▶ _Exercise_
Although the entries contain pictures, only their words should be duplicated exactly.

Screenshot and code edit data
──────────

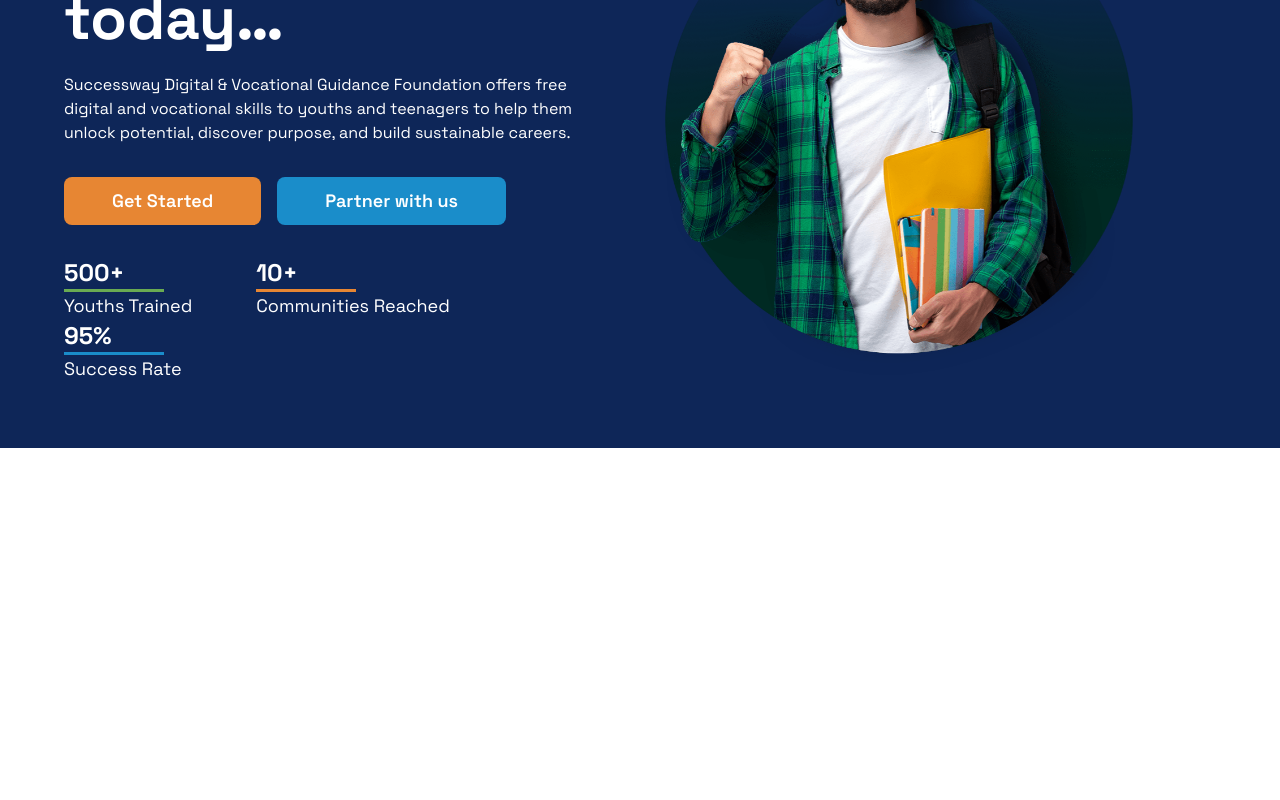
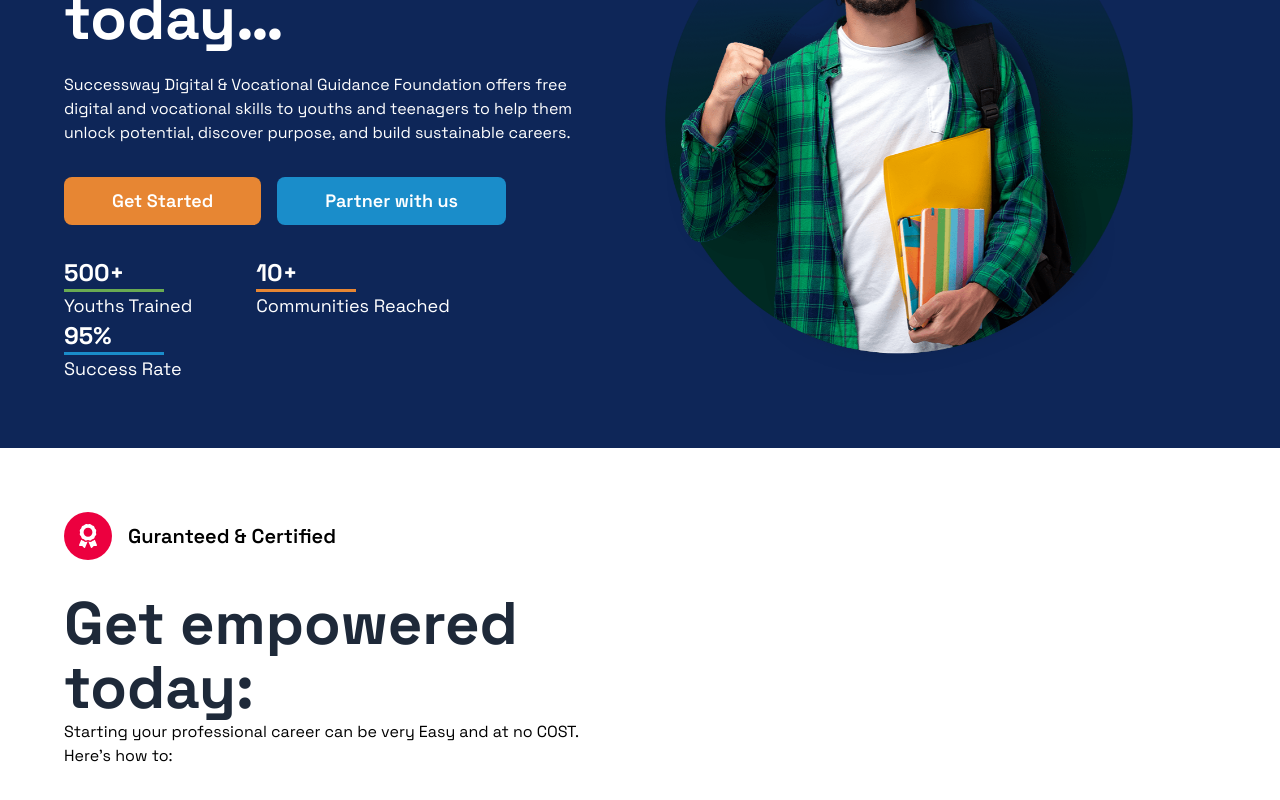
Before and after one commit to Gospellinx/Successway-digital, a Next.js app: page / in a window 1280 px wide. Shown: the part 352-1152 px from the top of the page. Before the commit the page ends 928 px from the top, so only its background shows below. Built offline with nearby package versions, Linux system fonts and the light colour scheme.

Commit message:
About Section setup1

```diff
--- a/components/Home/About/About.tsx
+++ b/components/Home/About/About.tsx
@@ -1,11 +1,24 @@
 import React from 'react'
+import { FaAward } from 'react-icons/fa'
 
 const About = () => {
   return (
     <div className='pt-16 pb-16 '>
       {/* Two sections in grid */}
-      <div className="w-full mx-auto grid grid-cols-1 lg:grid-cols-2 gap-16 items-center">
-
+      <div className="w-[90%] mx-auto grid grid-cols-1 lg:grid-cols-2 gap-16 items-center">
+        {/* First Part */}
+        <div>
+            <div className='flex items-center space-x-4 '>
+                <div className='w-12 h-12 bg-rose-600 rounded-full flex items-center justify-center flex-col'>
+                    <FaAward className='text-white w-6 h-6'/>
+                </div>
+                <h1 className='text-xl text-black font-semibold'>Guranteed & Certified</h1>
+            </div>
+            <h1 className='text-2xl sm:text-3xl md:text-4xl lg:text-6xl mt-8 font-bold md:leading-[3rem] lg:leading-[3.5rem] xl:leading-[4rem] text-gray-800'>Get empowered today:</h1>
+            <p className=''>Starting your professional career can be very Easy and at no COST. Here’s how to:</p>
+        </div>
+        {/* Second Part */}
+        <div></div>
       </div>
     </div>
   )
```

──────────

▶ _Problem solution_
Before and after one commit to Gospellinx/Successway-digital, a Next.js app: page / in a window 1280 px wide. Shown: the part 352-1152 px from the top of the page. Before the commit the page ends 928 px from the top, so only its background shows below. Built offline with nearby package versions, Linux system fonts and the light colour scheme.

Commit message:
About Section setup1

```diff
--- a/components/Home/About/About.tsx
+++ b/components/Home/About/About.tsx
@@ -1,11 +1,24 @@
 import React from 'react'
+import { FaAward } from 'react-icons/fa'
 
 const About = () => {
   return (
     <div className='pt-16 pb-16 '>
       {/* Two sections in grid */}
-      <div className="w-full mx-auto grid grid-cols-1 lg:grid-cols-2 gap-16 items-center">
-
+      <div className="w-[90%] mx-auto grid grid-cols-1 lg:grid-cols-2 gap-16 items-center">
+        {/* First Part */}
+        <div>
+            <div className='flex items-center space-x-4 '>
+                <div className='w-12 h-12 bg-rose-600 rounded-full flex items-center justify-center flex-col'>
+                    <FaAward className='text-white w-6 h-6'/>
+                </div>
+                <h1 className='text-xl text-black font-semibold'>Guranteed & Certified</h1>
+            </div>
+            <h1 className='text-2xl sm:text-3xl md:text-4xl lg:text-6xl mt-8 font-bold md:leading-[3rem] lg:leading-[3.5rem] xl:leading-[4rem] text-gray-800'>Get empowered today:</h1>
+            <p className=''>Starting your professional career can be very Easy and at no COST. Here’s how to:</p>
+        </div>
+        {/* Second Part */}
+        <div></div>
       </div>
     </div>
   )
```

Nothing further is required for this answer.